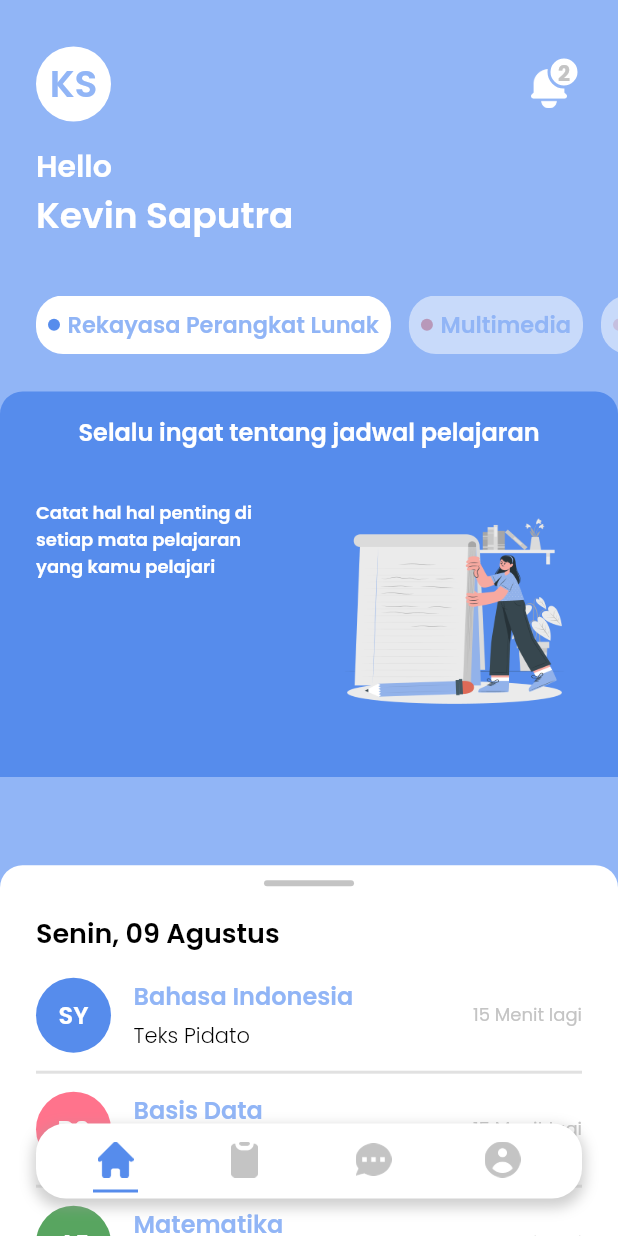
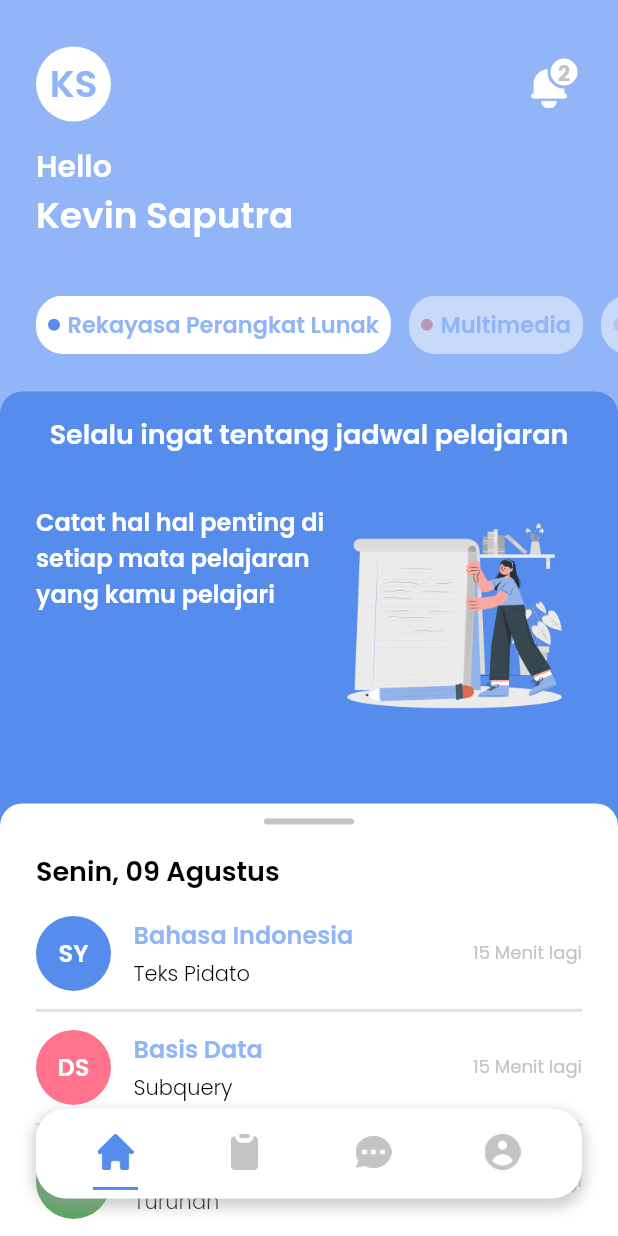
Before and after one commit to J-Orlant/Schooldy, a Flutter app: the MainPage screen opened by its route, on a phone screen of 412 x 824 dp. Run offline on Flutter 3.47's test engine with Material 2 defaults, Android fonts, the phone set to English and light mode, and no system bars; our stand-ins replace bloc, flutter_bloc, google_fonts.

Commit message:
repair error
adroid manifest

```diff
--- a/lib/ui/page/home_page.dart
+++ b/lib/ui/page/home_page.dart
@@ -149,6 +149,7 @@ class HomePage extends StatelessWidget {
       Widget section2() {
         return Container(
           width: MediaQuery.of(context).size.width,
+          height: MediaQuery.of(context).size.width,
           padding: EdgeInsets.symmetric(
             horizontal: defaultMargin,
             vertical: 15,
@@ -166,7 +167,7 @@ class HomePage extends StatelessWidget {
               Text(
                 'Selalu ingat tentang jadwal pelajaran',
                 style: whiteTextStyle.copyWith(
-                  fontSize: 16,
+                  fontSize: 18,
                   fontWeight: semiBold,
                 ),
                 textAlign: TextAlign.center,
@@ -179,9 +180,9 @@ class HomePage extends StatelessWidget {
                 children: [
                   Expanded(
                     child: Text(
-                      'Catat hal hal penting di\nsetiap mata pelajaran\nyang kamu pelajari',
+                      'Catat hal hal penting di setiap mata pelajaran\nyang kamu pelajari',
                       style: whiteTextStyle.copyWith(
-                        fontSize: 12,
+                        fontSize: 16,
                         fontWeight: semiBold,
                       ),
                     ),
@@ -216,8 +217,8 @@ class HomePage extends StatelessWidget {
     Widget agenda() {
       return SizedBox.expand(
         child: DraggableScrollableSheet(
-          initialChildSize: 0.3,
-          minChildSize: 0.3,
+          initialChildSize: 0.35,
+          minChildSize: 0.35,
           maxChildSize: 0.6,
           builder: (BuildContext context, ScrollController scrollController) {
             return Container(
--- a/lib/ui/page/main_page.dart
+++ b/lib/ui/page/main_page.dart
@@ -38,7 +38,7 @@ class _MainPageState extends State<MainPage> {
         alignment: Alignment.bottomCenter,
         child: Container(
           width: double.infinity,
-          height: 50,
+          height: 60,
           margin: EdgeInsets.only(
             bottom: 25,
             right: defaultMargin,
```
Also changed, not shown: 1 other file.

——

Activity: Pick each line holding the word "dart" out of the listing.

Your response:
--- a/lib/ui/page/home_page.dart
+++ b/lib/ui/page/home_page.dart
--- a/lib/ui/page/main_page.dart
+++ b/lib/ui/page/main_page.dart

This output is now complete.